◆ **Extracted material**:

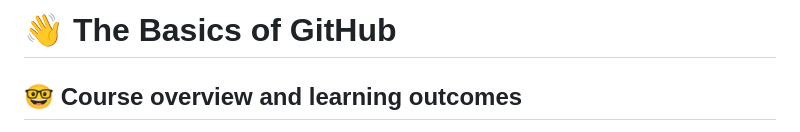
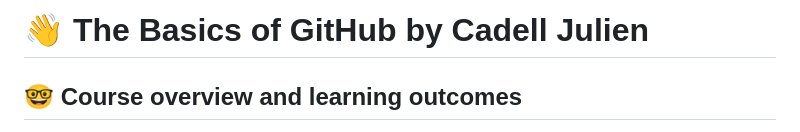
Before and after one commit to cop4808-spring-2023-fullstack-web/cop4808-git-and-github-fundamentals-cadelljulienfau, a Markdown page: README.md, the part around the change. Rendered like a GitHub page.

Commit message:
First Staged Commit on README.md

```diff
--- a/README.md
+++ b/README.md
@@ -1,4 +1,4 @@
-# :wave: The Basics of GitHub
+# :wave: The Basics of GitHub by Cadell Julien
 
 ## 🤓 Course overview and learning outcomes
 
```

◆ **Action item**: From the records given above, copy all lines containing "GitHub".

◆ **Answer space**:
Before and after one commit to cop4808-spring-2023-fullstack-web/cop4808-git-and-github-fundamentals-cadelljulienfau, a Markdown page: README.md, the part around the change. Rendered like a GitHub page.
-# :wave: The Basics of GitHub
+# :wave: The Basics of GitHub by Cadell Julien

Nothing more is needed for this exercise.